* What the exercise asks:
Each line below should be quoted exactly, please.

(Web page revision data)

-*-

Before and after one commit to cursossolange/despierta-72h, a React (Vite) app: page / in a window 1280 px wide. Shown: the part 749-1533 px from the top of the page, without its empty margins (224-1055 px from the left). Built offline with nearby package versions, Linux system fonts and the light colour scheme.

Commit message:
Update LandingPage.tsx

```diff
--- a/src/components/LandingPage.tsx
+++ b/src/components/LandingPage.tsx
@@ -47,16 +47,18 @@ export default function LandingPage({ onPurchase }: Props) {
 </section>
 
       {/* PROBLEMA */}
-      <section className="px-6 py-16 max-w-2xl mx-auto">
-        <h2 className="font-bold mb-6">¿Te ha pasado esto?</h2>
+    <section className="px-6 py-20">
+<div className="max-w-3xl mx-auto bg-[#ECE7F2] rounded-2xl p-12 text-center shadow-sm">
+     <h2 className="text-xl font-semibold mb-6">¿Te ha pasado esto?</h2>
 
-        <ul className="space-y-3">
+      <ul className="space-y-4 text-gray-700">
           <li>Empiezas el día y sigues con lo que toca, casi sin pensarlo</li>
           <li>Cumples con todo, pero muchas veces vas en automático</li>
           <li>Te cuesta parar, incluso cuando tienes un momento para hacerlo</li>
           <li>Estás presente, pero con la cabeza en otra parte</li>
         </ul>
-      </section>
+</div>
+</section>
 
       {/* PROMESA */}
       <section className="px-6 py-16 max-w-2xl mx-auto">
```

-*-

* Output below:
Before and after one commit to cursossolange/despierta-72h, a React (Vite) app: page / in a window 1280 px wide. Shown: the part 749-1533 px from the top of the page, without its empty margins (224-1055 px from the left). Built offline with nearby package versions, Linux system fonts and the light colour scheme.

Commit message:
Update LandingPage.tsx

```diff
--- a/src/components/LandingPage.tsx
+++ b/src/components/LandingPage.tsx
@@ -47,16 +47,18 @@ export default function LandingPage({ onPurchase }: Props) {
 </section>
 
       {/* PROBLEMA */}
-      <section className="px-6 py-16 max-w-2xl mx-auto">
-        <h2 className="font-bold mb-6">¿Te ha pasado esto?</h2>
+    <section className="px-6 py-20">
+<div className="max-w-3xl mx-auto bg-[#ECE7F2] rounded-2xl p-12 text-center shadow-sm">
+     <h2 className="text-xl font-semibold mb-6">¿Te ha pasado esto?</h2>
 
-        <ul className="space-y-3">
+      <ul className="space-y-4 text-gray-700">
           <li>Empiezas el día y sigues con lo que toca, casi sin pensarlo</li>
           <li>Cumples con todo, pero muchas veces vas en automático</li>
           <li>Te cuesta parar, incluso cuando tienes un momento para hacerlo</li>
           <li>Estás presente, pero con la cabeza en otra parte</li>
         </ul>
-      </section>
+</div>
+</section>
 
       {/* PROMESA */}
       <section className="px-6 py-16 max-w-2xl mx-auto">
```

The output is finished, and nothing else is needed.